Store containers of dried vegetables in a dry, cool, and dark place. Low storage temperatures extend the shelf life of the dried product. Check vegetables occasionally to insure that moisture has not been reabsorbed. If moisture occurs, reheat the food to 150 °F for 15 minutes, then cool and reseal. If there is any sign of spoilage (off-color or mold growth), discard the food. Recommended storage time is 6 to 12 months.
Water removed during drying must be replaced either by soaking, cooking, or a combination of both. Soak root, stem, and seed vegetables for ½ to 2 hours in enough cold water to keep them covered. After soaking them, simmer until tender, allowing excess water to evaporate.
Greens, cabbage, and tomatoes do not need to be soaked. Simply add enough water to keep them covered, and simmer until tender.
Many vegetables lose their fresh flavor during drying. For this reason, you may add flavoring such as basil, garlic, onions, and chili sauce during cooking to improve flavor.

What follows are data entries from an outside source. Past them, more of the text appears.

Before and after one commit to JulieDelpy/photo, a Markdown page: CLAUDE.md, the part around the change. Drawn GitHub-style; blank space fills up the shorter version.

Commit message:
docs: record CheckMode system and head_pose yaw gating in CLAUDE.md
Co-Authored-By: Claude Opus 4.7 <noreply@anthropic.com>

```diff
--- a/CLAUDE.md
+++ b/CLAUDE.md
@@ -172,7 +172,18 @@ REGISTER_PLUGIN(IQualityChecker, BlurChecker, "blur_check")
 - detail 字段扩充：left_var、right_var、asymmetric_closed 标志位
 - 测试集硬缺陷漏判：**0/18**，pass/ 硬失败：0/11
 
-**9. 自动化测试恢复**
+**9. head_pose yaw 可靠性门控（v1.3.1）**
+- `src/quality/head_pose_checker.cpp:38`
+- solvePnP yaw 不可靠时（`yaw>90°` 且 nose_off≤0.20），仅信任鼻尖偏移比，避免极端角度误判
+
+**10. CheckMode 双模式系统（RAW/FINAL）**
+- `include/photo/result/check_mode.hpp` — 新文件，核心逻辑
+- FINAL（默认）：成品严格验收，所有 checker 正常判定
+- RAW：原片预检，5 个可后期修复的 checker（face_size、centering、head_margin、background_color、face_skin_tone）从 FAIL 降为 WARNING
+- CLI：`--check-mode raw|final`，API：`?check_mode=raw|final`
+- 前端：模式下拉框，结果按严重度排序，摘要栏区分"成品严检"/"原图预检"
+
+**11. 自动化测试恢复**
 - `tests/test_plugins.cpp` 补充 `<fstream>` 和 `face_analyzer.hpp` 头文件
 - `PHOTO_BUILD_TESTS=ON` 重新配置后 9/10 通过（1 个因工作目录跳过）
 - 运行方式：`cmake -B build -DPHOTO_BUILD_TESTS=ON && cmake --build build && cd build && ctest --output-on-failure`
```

Dehydrated vegetables are usually not used as cooked side dishes. They are best when used as ingredients for soups, casseroles, sauces, stuffings, and stews. You may use various combinations of dried vegetables, but be careful not to add too much dried onion or garlic.
How To Dry Vegetables

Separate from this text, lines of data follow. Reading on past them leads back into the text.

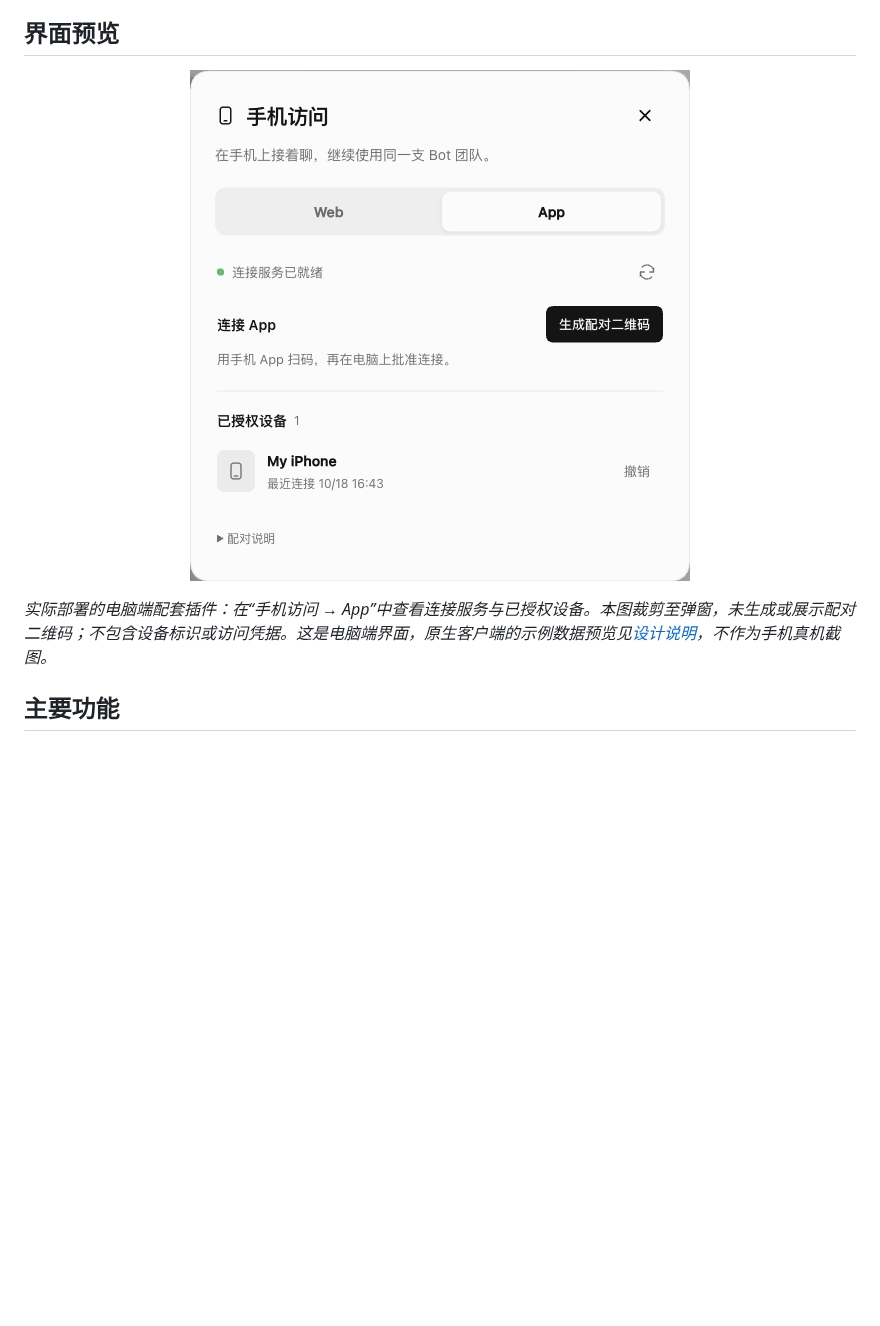
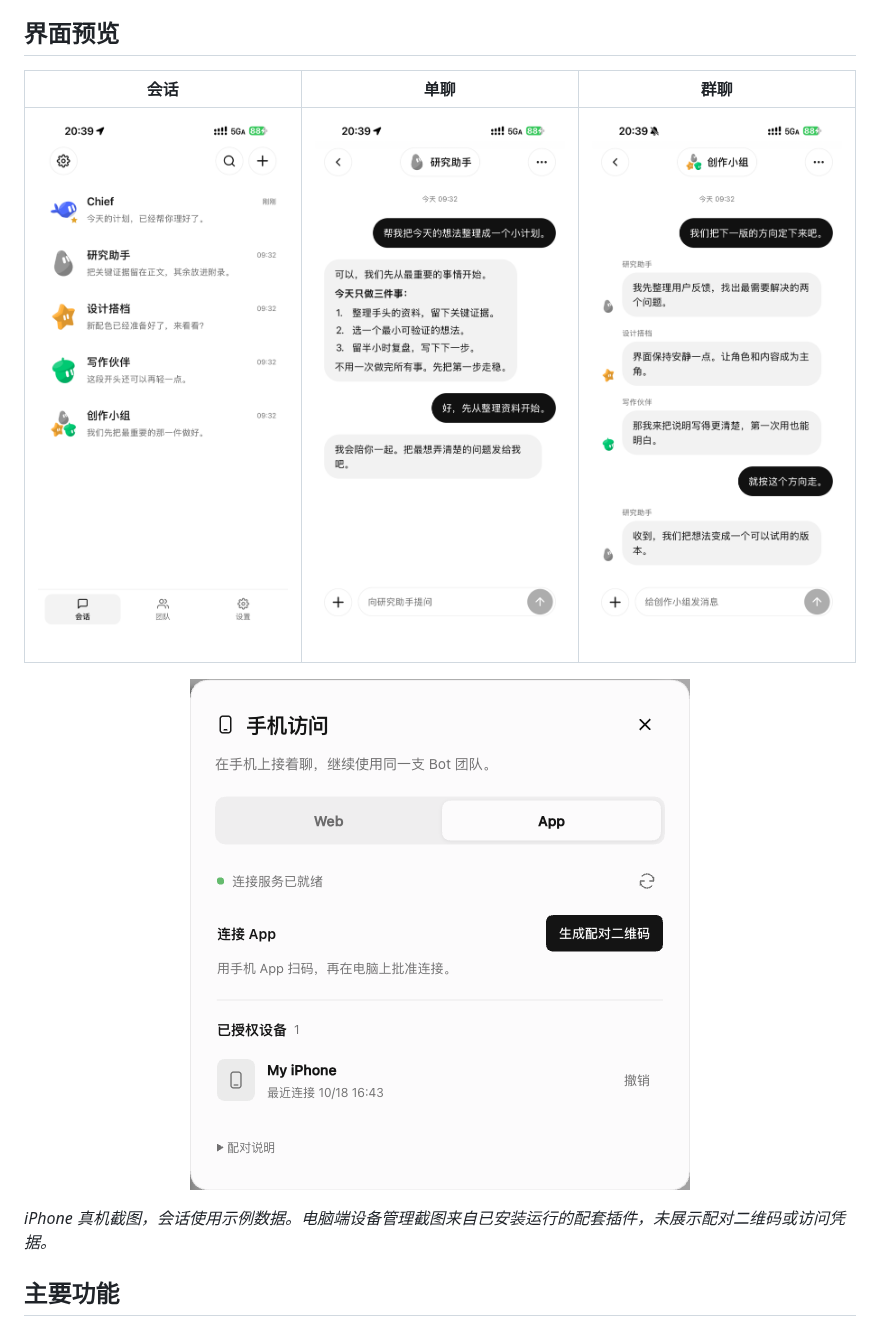
Before and after one commit to MuQY1818/ds-bot-mobile-app, a Markdown page: README.md, the part around one of its changes. Rendered like a GitHub page; pictures changed too: docs/images/iphone-chat.png (added), docs/images/iphone-conversations.png (added), docs/images/iphone-group.png (added); blank space fills up the shorter version.

```diff
--- a/README.md
+++ b/README.md
@@ -18,4 +18,8 @@ DS Bot Mobile App 为自托管 [DeepSeek Harness](https://github.com/deepseek-ai
 
 ## 界面预览
 
+| 会话 | 单聊 | 群聊 |
+| :---: | :---: | :---: |
+| <img src="docs/images/iphone-conversations.png" width="260" alt="会话"> | <img src="docs/images/iphone-chat.png" width="260" alt="单聊"> | <img src="docs/images/iphone-group.png" width="260" alt="群聊"> |
+
 <p align="center">
@@ -23,6 +27,6 @@ DS Bot Mobile App 为自托管 [DeepSeek Harness](https://github.com/deepseek-ai
 </p>
 
-*实际部署的电脑端配套插件：在“手机访问 → App”中查看连接服务与已授权设备。本图裁剪至弹窗，未生成或展示配对二维码；不包含设备标识或访问凭据。这是电脑端界面，原生客户端的示例数据预览见[设计说明](docs/design.md)，不作为手机真机截图。*
+*iPhone 真机截图，会话使用示例数据。电脑端设备管理截图来自已安装运行的配套插件，未展示配对二维码或访问凭据。*
 
 ## 主要功能
 
```
Also changed, not shown: other parts of README.md (+1 -1 lines), README.en.md (+6 -2 lines), 1 other file.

|Test for Dryness|
|Beans, lima and other fresh shelled||Shell||* Steam 10 to 15 minutes,
|Hard and brittle. Beans will break clean when hit with hammer.|
|Beans, snap||Remove defective pods. Wash. Remove strings. Split lengthwise or cut diagonally in pieces to hasten drying.||* Steam 4 to 6 minutes.
|Beets||Select small, tender beets free of woodiness. Wash; trim tops.||Steam 30 to 45 minutes. Cool. Trim off roots and crowns; pare. Cut into 1/8-inch strips or ¾ inch cubes.||Dehydrator: 2-4
|Carrots||Select crisp, tender carrots. Wash. Trim off roots and tops and pare if desired. Cut into 1/8 inch slices or 3/8 inch cubes.||Steam 8 to 10 minutes.||Dehydrator: 2-4
|Corn||Select young, sweet corn. Harvest during milk stage. Husk and trim.||* Steam on the cob 10 to 15 minutes or until milk is set. Cut corn from cob.
|Herbs, for seasoning||Gather when leaves are mature but before flowers develop. Wash thoroughly. Separate clusters. Discard long or tough stems.||None.||Dehydrator: 1-2
|Okra||Select young, tender pods. Wash. Trim off stems. Slice crosswise ¼ inch thick.||* Steam 4 to 5 minutes.
|Tough to brittle|
|Onion||Select firm onion bulbs. Wash and remove paper shells. Trim tops and root ends. Slice 1/8 to ¼ inch thick.||None.||Dehydrator: 2-4
|Peas||Select young, tender pods. Shell.||* Steam 8 to 10 minutes.
|Peppers, chili||Select mature pods. May dry whole or diced.||None.||Dehydrator: 3-6
|Shriveled, dark red, crisp.|
|Peppers, green and red||Select firm peppers. Wash. Cut in half; remove core and seeds. Cut in ½ inch strips.||Steam 10 minutes.||Dehydrator: 3-6
|Soybeans||Select edible green soybeans. Shell.||Steam 10 to 15 minutes.||Dehydrator: 2-4